As microfinance gained traction, it received more and more attention from Wall Street: commercial investors seeing an opportunity to make a profit in unexplored markets. In the nineties the microfinance movement, which previously consisted mainly of ideologically inspired NGOs funded by donations, experienced an influx of commercial investment. Influential stakeholders such as CGAP, a global partnership organization for financial inclusion, emphasized the need for MFIs to be financially sustainable in order to maximize impact. They argued that the pool of funds coming from donations and development aid was simply not deep enough to make a structural change. Instead, MFIs were encouraged to focus on profits next to social goals. After all, to attract the large pool of commercial funding there should be some return on investment. The sector started to become more competitive. Sometimes this led to excesses, with customers taking on more debt than they could carry due to aggressive selling techniques, or extremely high interest rates of up to 85%. The Initial Public Offering (IPO) of Compartemos in 2007, oversold 13 times, led to raising eyebrows. The bank that started as an NGO in 1990 was valued at $467m dollar due to its high profits. Yunus commented that Compartemos was not setting priorities straight. In 2010, extreme stories of suicides caused by financial liquidity problems due to overindebtedness lead to the regulation by the Indian government.
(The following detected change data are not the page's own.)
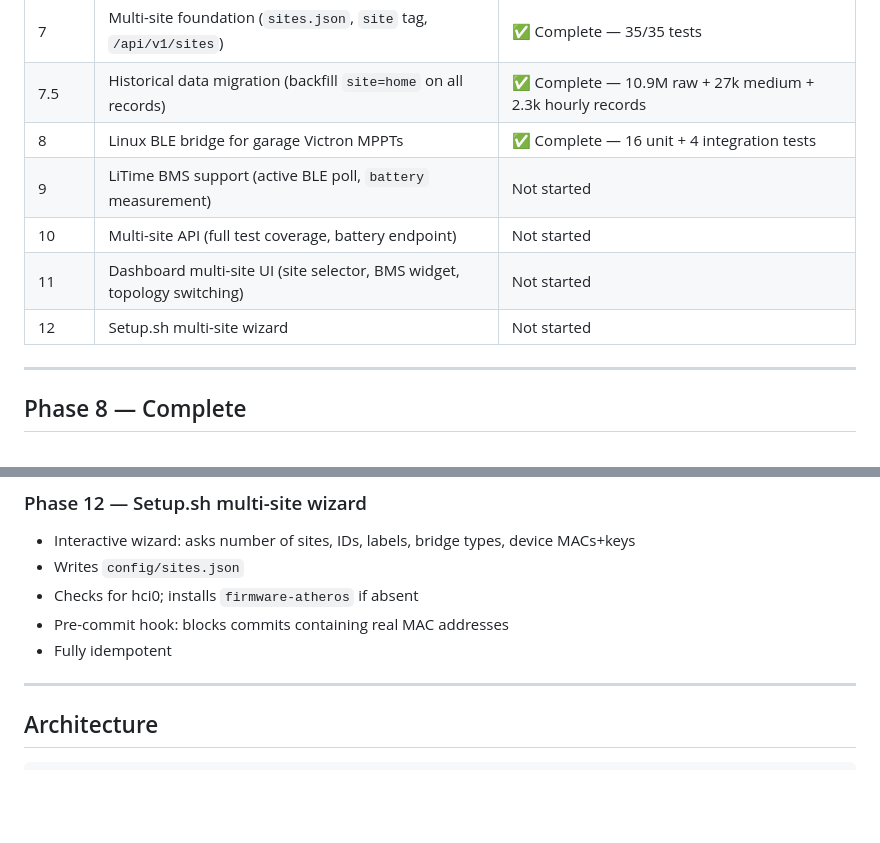
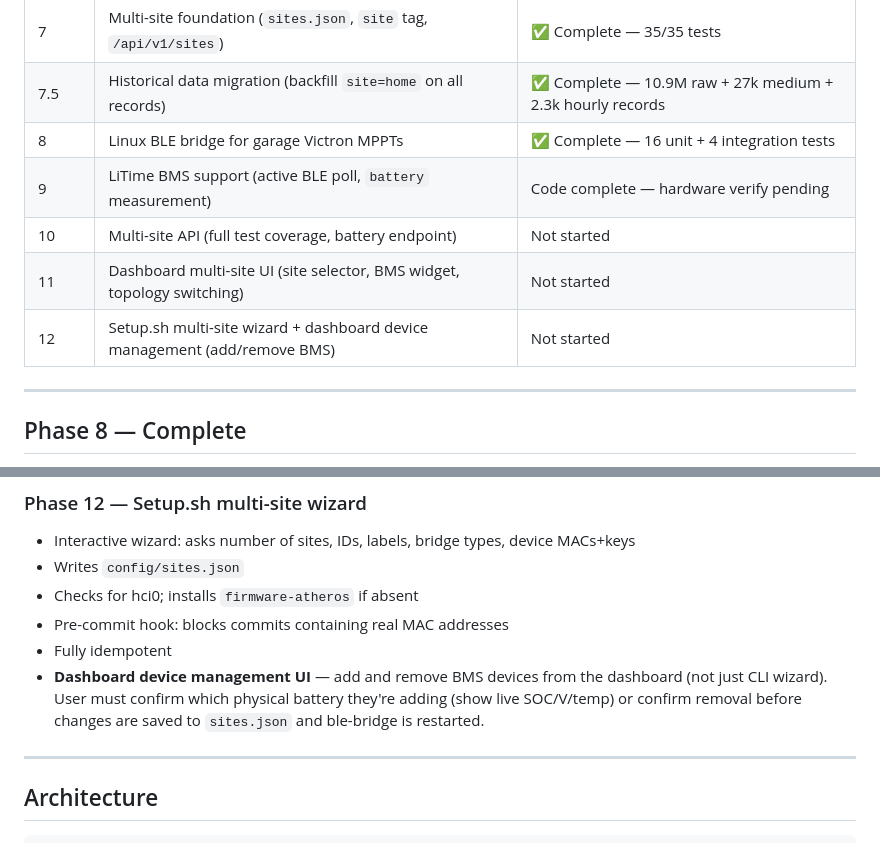
Before and after one commit to dreamins/victron-dashboard, a Markdown page: CLAUDE.md, 2 parts joined by grey strips. GitHub-like rendering; blank space fills up the shorter version.

Commit message:
docs: update phase status, add dashboard device management to Phase 12 scope

```diff
--- a/CLAUDE.md
+++ b/CLAUDE.md
@@ -29,10 +29,10 @@ Both installations write to the same InfluxDB instance (tagged by `site`), serve
 | 7 | Multi-site foundation (`sites.json`, `site` tag, `/api/v1/sites`) | ✅ Complete — 35/35 tests |
 | 7.5 | Historical data migration (backfill `site=home` on all records) | ✅ Complete — 10.9M raw + 27k medium + 2.3k hourly records |
 | 8 | Linux BLE bridge for garage Victron MPPTs | ✅ Complete — 16 unit + 4 integration tests |
-| 9 | LiTime BMS support (active BLE poll, `battery` measurement) | Not started |
+| 9 | LiTime BMS support (active BLE poll, `battery` measurement) | Code complete — hardware verify pending |
 | 10 | Multi-site API (full test coverage, battery endpoint) | Not started |
 | 11 | Dashboard multi-site UI (site selector, BMS widget, topology switching) | Not started |
-| 12 | Setup.sh multi-site wizard | Not started |
+| 12 | Setup.sh multi-site wizard + dashboard device management (add/remove BMS) | Not started |
 
 ---
 
@@ -106,6 +106,7 @@ The authoritative spec is `multi-site-design.md` (v5.0). Summary of what we're b
 - Checks for hci0; installs `firmware-atheros` if absent
 - Pre-commit hook: blocks commits containing real MAC addresses
 - Fully idempotent
+- **Dashboard device management UI** — add and remove BMS devices from the dashboard (not just CLI wizard). User must confirm which physical battery they're adding (show live SOC/V/temp) or confirm removal before changes are saved to `sites.json` and ble-bridge is restarted.
 
 ---
 
```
Some countries established interest rate ceilings, although this may result in limited access to capital for people with a low income.
A maturing industry
The microfinance industry still struggles to find the right balance between focusing on profitability to attract commercial investment and the social mission to alleviate poverty. In response to the excesses mentioned above the sector started to pay more attention to consumer protection. Second, the growing trend of impact investment, investments intended to make a social or environmental impact next to a financial return. These investors require the organizations they invest in to report social performance as well as financial performance, incentivizing them to focus on their clients’ needs next to financial sustainability. Oikocredit, for example, developed the ESG-scorecard, which contains economic, social and governance performance indicators. These investors incentivize MFIs to commit to social targets next to profit targets. As microfinance matures, the term is becoming a household term. The world bank estimated that 200 million clients were served by MFIs in 2015. Not bad for a movement that started with 42 women in a village in Bangladesh.
In the last decade, technology is causing a profound change in the Microfinance landscape. By lowering the cost to reach customers at distant locations through mobile platforms and offering innovative, less labor-intensive solutions to reduce asymmetric information they are transforming the industry. It is expected that progress in Artificial Intelligence, as well as Blockchain technology and further automatization of financial organizations, will speed up this process. FinTech companies, that started as technology companies rather than financial companies, caused a new wave of innovation to increase financial inclusion. Due to the efforts of many in the financial ecosystem, we are getting ever closer to a world without financial exclusion. That would be a remarkable achievement of a movement that started with a $27 loan provided by a young economist in the mid-seventies.